"Last night was long" seemed more intuitive to me, but if that's an incorrect translation I can live with it-- either way, "The last night is long" is kind of a strange/stilted sentence!
apparently yesterdays "last night" is "anoche". so "la ultima noche" is talking about "the last night of a festival".
Keep in mind as well that it says "is". "Last night (as in yesterday)" would need to say "fue"..."Last night was long"
It's really contextual.Maybe the last night (of a festival) is long.But if you are referring to yesterday your translation is more natural.
cam2644- there's no reference for yesterday in the sentence. When my husband was working from 6 to six, at night, he often said, the last night is very long, before the week-end. Also, if it would be last night, they would omit the article and the verb would change for was, for the past.
I upvoted you to put you at -2. I have no idea why your comment was bashed, you made a valid point.
"es" matches with is because they are both present tense while was is "fue" (past tense verbs)
I agree. I was told I should use 'pasado' if it means something in the past.
I think this is because the actual phrase "last night" is not technically referring to yesterday's night, most of us just interpret it like it does. A more accurate phrase would be this "past night". Am I right?
Is it just me, or do a lot of these 'last' phrases sound like they came directly from Lord of the Rings or Star Trek?
Maybe if they were sung by Linda Ronstadt or Bruno Mars they'd sound better.
I keep getting an ominous feeling from duolingo. First i have to say my final words, then it says the last night is long... duo, bro, please dont kill me
Could anyone please explain why ultima comes before noche ? I know that usually the adjective comes after but why is this an exception? Or is just one of those things like "This is just one of the exceptions and you have to remember that"

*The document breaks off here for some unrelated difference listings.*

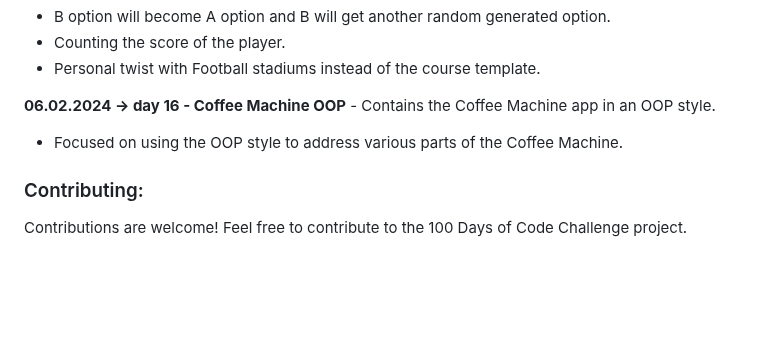
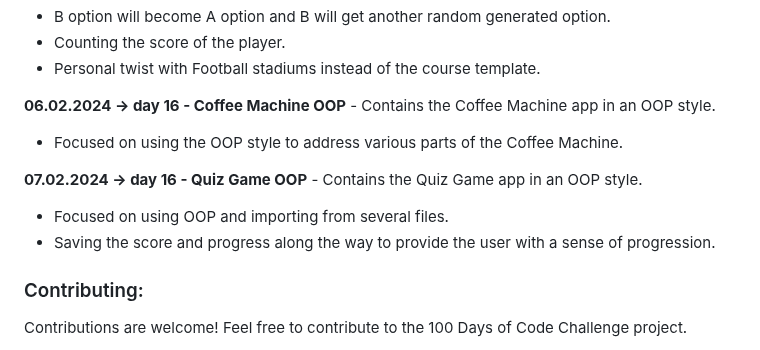
Before and after one commit to dbeniamin/1-100_PythonCode_Challenge, a Markdown page: README.md, the part around the change. Drawn GitHub-style; blank space fills up the shorter version.

```diff
--- a/README.md
+++ b/README.md
@@ -101,6 +101,11 @@ Feel free to explore the files and folders in the repository and adapt them to s
 **06.02.2024 -> day 16 - Coffee Machine OOP**  - Contains the Coffee Machine app in an OOP style.
 - Focused on using the OOP style to address various parts of the Coffee Machine.
 
+**07.02.2024 -> day 16 - Quiz Game OOP**  - Contains the Quiz Game app in an OOP style.
+- Focused on using OOP and importing from several files.
+- Saving the score and progress along the way to provide the user with a sense of progression.
+
+
 ### Contributing:
 
 Contributions are welcome! Feel free to contribute to the 100 Days of Code Challenge project.
```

It may be because it is describing a time, like how you say "Son las diez en la manaña" rather than another way around
Exactly.. My question is same. Why is ultima before night. We have always placed adjectives after noun.. Like.. Un animal útil.. Then why not here.. Please explain
Nights this statement could be used to describe: -September 16, 1862 -July 2, 1863 -June 5, 1944
Still no answer why tge word order changes from classic 'la noche ultima" to "la ultima noche"? Duo, please reply.
Out of context, this seems like something a person in the death row would say
Can it also be ''la última noche es alta?'' Since this means long as well. My native language is Dutch, so sometimes I'm struggling with the double translations as well :)
Why do you give 'gloom' as an option if you don't accept it? Duolingo, you are loco
Me, as a native English speaker, find that "The last night is long" is not correct English and that "Last night was long" is correct. (which i did)
Different last. Anoche is last night. Using última is like saying the last day of school is fun. El última día de escuela es divertido. I'm a native English speaker but to me it makes sense you just have to remember that in English last can have different meanings. In Spanish they just have different words for those meanings.
At least I got it correct, but I felt weird putting "The last night is long."
I think that this sentence doesn't make sense! who would ever say "the last night is long"? should have at least been fue large...
My god. Duo is in a very morbid mood lately. First "The final moment is mine" and then "Your last words" and now this!
The last night is long sound dumb why not last night was long it sounds most propriate
Shouldn't it be in a past tense in English? I answered, "last night was long" and apparently it was the wrong answer.
I can't help thinking that "the last night is long" sounds like a spy password
Ultima is final but doesn't show it in the options of course it will be wrong if we have not been shown correctly
Yet another weird sentence with no context. What lesson are we supposed to learn? Consider the word "última" In English, "ultimate" has the sense of the absolutely final, the last that will ever occur. . In Spanish, "última" can mean simply "the last in a sequence." So the last stop by a train is "la ultima parada." Or, in our sentence, "the last night is long."
One of the better tracks from one of my favorite albums of all time: "La Última Noche" from "Señor Bolero" by José Feliciano. (Note: NOT "Señor Bolero II")
A great collection of Boleros (Romantic Ballads) - all in Spanish, except for a couple lines in English in one song. I can't wait until I can understand the lyrics!